The steady drip-drip-drip of melting glaciers in the southern canton of Valais is having unexpected, often macabre, results: an increasing emergence of human remains.
At the end of July a mitten, a 40-year-old camera and a human bone were recovered in one location on the spectacular Gorner glacier above Zermatt.
According to Patrick Rovina, a scientific expert with the Valais cantonal police, such discoveries are a growing phenomenon.
"Over recent years with the retreat of the glaciers automatically things inside start appearing," he told swissinfo.ch. "Last year we had five cases with human bones like this one."
Bruno Jelk, head of the rescue services at Air Zermatt, confirmed this trend.
"People tell us they have found bones, old skis, clothes and other objects," he explained, adding that full skeletons have previously been found near the Matterhorn or on the Gorner glacier.
The Gorner glacier shrank by 290 metres between 2007 and 2008, according to scientists at the Federal Institute of Technology in Zurich.
Bones and related objects are found both in high glacier regions as well as lower down in rivers and streams flowing into the Rhône Valley.
Since 1926 some 300 people have disappeared and are officially unaccounted for in canton Valais.
In the upper Valais region disappearances mainly concern the Zermatt and Saas Fee regions, which are extremely popular with tourists and local visitors. In winter some two million people go skiing in Zermatt and 425,000 climb its slopes in summer.
Human remains have also turned up at Evolène, Sanetsch, Trient and Grand-Combin in the lower Valais region.
All three objects discovered at the end of July were found together at 2,500m on the 14-kilometre Gorner glacier on the west side of the Monte Rosa Massif.
"But it doesn't mean they belong to the same person as the bone is quite old. It's possible that it travelled on its own to the other objects," said Rovina.
In January 2009 the remains of two women were discovered at Viège and at Tourtemagne in the Rhône Valley. They belonged to a 72-year-old German tourist who had disappeared in 2001 and a 68-year-old local from Unterems who had vanished in 1973.
But the oldest case the police investigator has dealt with was a father and son who disappeared in 1967.
Bones, including a leg, and a pair of shoes were spat out of a glacier over a period of several months in 2007 and discovered by tourists.
"The glaciers are in movement. Sometimes you find one part and later 50-100 metres lower down you come across another body part," he explained.
To get to the bottom of these high-altitude disappearances, local police are helped by modern DNA identification technology.
The Valais investigators work in close collaboration with the Institute of Forensic Medicine at Bern University and Lausanne University's School of Criminal Justice.
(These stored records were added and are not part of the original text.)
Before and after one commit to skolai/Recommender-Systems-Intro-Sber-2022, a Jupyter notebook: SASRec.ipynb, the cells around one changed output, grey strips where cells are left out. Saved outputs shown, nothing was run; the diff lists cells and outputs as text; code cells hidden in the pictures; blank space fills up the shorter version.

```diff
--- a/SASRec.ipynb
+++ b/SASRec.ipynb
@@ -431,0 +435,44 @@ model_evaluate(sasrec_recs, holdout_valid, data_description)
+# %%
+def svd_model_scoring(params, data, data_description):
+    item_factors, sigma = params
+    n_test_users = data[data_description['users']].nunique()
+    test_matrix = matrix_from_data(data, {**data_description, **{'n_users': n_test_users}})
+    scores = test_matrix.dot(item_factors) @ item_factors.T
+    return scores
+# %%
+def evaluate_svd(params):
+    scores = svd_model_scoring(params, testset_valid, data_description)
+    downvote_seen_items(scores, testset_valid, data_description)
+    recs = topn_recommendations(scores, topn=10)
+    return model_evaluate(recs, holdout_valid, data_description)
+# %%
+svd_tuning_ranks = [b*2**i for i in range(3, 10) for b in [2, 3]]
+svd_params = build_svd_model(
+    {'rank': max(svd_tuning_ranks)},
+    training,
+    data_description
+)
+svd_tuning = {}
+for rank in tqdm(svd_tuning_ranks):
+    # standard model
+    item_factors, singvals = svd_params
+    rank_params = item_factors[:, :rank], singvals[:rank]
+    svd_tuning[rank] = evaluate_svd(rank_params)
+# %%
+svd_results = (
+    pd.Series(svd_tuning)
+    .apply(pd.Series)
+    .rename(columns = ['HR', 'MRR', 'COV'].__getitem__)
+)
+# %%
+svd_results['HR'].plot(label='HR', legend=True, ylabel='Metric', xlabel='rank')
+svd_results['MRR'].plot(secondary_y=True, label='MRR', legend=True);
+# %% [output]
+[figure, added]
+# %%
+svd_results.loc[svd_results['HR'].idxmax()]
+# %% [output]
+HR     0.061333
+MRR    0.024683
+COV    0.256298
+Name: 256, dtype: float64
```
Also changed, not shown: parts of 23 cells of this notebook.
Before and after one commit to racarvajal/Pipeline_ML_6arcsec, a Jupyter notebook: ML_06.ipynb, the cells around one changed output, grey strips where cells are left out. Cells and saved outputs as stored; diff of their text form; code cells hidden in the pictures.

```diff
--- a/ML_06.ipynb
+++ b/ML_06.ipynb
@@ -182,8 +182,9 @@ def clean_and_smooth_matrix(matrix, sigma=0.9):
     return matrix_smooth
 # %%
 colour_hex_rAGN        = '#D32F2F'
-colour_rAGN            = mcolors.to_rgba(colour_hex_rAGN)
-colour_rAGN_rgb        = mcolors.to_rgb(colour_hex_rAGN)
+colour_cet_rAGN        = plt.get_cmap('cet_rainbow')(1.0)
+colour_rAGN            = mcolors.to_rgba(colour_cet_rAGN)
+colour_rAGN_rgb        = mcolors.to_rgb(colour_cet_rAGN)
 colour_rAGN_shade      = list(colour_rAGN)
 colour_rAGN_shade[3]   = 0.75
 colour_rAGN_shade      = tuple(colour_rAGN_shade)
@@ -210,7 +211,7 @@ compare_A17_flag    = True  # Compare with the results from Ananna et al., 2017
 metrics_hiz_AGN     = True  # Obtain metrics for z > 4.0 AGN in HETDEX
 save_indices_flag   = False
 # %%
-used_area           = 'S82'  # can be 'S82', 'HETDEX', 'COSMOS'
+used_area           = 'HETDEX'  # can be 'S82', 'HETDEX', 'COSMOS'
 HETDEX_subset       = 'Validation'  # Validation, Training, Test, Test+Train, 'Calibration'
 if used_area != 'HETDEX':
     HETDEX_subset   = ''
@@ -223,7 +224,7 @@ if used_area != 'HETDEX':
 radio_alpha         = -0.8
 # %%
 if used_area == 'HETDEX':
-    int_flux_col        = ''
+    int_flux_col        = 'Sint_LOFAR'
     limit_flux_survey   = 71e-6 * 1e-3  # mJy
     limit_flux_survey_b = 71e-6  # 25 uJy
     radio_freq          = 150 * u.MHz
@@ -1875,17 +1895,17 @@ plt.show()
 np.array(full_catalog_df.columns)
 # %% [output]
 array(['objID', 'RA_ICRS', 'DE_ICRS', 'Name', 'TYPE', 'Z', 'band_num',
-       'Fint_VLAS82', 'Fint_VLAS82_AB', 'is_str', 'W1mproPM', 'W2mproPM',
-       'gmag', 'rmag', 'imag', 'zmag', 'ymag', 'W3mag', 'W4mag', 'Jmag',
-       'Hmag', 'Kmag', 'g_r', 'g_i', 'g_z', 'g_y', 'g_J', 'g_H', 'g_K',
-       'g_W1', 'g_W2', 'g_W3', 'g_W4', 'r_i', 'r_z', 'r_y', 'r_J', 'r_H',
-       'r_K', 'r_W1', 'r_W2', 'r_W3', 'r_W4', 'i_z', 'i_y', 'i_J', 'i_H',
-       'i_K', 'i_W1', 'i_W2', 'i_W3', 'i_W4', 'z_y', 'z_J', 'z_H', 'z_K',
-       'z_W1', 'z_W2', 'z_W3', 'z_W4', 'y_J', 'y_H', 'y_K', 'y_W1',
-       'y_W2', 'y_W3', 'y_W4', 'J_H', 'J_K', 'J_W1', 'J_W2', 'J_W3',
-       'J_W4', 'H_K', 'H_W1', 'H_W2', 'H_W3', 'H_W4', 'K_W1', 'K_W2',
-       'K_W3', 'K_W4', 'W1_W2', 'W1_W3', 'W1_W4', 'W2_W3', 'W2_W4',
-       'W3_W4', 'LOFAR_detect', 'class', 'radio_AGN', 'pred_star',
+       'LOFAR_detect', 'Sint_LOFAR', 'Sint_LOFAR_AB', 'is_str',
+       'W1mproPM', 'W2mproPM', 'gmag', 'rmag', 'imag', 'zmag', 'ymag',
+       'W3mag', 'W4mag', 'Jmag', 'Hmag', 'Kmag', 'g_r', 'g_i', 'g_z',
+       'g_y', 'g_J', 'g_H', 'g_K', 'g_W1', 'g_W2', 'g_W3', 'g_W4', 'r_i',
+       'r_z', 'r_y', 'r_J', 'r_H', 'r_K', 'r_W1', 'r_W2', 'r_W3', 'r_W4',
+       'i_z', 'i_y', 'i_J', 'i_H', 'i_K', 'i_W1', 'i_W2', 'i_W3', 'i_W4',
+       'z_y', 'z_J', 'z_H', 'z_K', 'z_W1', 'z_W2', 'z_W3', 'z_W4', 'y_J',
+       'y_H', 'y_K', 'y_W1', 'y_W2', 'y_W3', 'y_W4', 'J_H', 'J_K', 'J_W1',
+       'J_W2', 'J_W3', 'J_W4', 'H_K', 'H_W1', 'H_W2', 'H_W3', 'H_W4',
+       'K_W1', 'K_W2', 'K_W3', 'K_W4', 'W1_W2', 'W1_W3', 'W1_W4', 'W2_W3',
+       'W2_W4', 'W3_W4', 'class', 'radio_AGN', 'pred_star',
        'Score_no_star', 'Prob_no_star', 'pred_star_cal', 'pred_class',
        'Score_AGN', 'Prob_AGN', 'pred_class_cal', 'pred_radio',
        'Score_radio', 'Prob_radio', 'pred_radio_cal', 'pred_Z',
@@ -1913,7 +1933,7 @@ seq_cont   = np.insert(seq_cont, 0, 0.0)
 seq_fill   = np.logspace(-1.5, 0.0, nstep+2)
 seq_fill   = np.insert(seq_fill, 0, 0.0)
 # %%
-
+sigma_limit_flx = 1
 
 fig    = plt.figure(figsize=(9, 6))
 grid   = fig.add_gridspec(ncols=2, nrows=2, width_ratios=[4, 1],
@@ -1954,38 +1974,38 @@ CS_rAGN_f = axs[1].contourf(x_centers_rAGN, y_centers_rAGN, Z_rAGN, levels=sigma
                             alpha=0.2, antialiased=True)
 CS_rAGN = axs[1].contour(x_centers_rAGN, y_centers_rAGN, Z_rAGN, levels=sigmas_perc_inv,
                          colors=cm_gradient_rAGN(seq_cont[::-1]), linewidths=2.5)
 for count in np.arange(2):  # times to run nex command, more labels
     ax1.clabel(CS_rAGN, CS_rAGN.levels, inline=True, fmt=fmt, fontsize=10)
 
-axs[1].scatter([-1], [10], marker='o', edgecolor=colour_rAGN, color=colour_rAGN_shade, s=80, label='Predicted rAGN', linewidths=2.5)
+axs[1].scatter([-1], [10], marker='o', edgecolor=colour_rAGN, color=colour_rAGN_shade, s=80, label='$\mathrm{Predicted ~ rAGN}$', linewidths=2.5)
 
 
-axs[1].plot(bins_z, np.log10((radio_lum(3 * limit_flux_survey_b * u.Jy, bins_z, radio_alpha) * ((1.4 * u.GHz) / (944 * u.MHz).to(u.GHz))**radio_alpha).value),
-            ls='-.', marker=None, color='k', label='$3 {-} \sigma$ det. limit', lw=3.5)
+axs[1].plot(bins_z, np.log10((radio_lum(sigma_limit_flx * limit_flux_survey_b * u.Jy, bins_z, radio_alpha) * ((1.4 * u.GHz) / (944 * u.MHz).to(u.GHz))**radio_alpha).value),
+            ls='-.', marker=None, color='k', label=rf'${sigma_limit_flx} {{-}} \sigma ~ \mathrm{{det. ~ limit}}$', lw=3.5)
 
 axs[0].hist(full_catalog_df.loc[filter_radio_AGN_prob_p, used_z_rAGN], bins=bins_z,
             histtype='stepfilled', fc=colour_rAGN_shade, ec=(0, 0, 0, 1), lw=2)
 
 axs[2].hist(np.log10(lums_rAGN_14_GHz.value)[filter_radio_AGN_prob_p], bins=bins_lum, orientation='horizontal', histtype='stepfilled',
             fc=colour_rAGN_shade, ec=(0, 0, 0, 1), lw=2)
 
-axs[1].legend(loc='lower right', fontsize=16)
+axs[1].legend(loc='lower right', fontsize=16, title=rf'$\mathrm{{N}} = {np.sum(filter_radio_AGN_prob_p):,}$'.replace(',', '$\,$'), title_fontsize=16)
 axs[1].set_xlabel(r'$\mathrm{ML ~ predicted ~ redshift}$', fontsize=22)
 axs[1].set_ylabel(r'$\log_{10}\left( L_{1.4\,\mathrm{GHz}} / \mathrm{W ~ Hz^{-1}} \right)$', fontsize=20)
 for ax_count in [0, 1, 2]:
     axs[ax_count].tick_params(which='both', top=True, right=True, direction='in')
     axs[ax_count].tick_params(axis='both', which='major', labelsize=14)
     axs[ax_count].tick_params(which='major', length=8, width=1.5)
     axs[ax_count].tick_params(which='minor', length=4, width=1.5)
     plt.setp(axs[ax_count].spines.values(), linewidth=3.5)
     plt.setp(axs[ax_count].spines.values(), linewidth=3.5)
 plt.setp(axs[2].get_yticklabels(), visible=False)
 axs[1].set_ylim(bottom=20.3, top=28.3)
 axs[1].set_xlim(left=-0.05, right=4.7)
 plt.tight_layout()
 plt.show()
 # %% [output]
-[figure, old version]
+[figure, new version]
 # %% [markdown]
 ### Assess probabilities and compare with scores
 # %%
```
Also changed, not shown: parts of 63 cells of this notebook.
The success of a case often depends on how exposed a bone has been to humidity and sunlight, say the experts.
Whenever a new bone is found under a glacier, the police carefully wrap and store it at optimal conditions to prevent the DNA from decomposing before it is transferred to one of the two centres.
The Valais force also has a huge storeroom in Brig full of old skiing and climbing material found on the slopes, such as boots, skis, clothing, ice axes, crampons, rucksacks and other paraphernalia, which has been carefully catalogued and one day could be useful when solving the case of a missing person.
The old mitten found on the Gorner may well reveal some hidden secrets, says Rovina.
"We'll have to see if there is something inside, perhaps a piece of skin. We need to dry it out thoroughly and then analyse it," he said.
Simon Bradley, swissinfo.ch
Glaciers are large masses of snow, ice and rock debris that accumulate in great quantities and begin to flow outwards and downwards under the pressure of their own weight.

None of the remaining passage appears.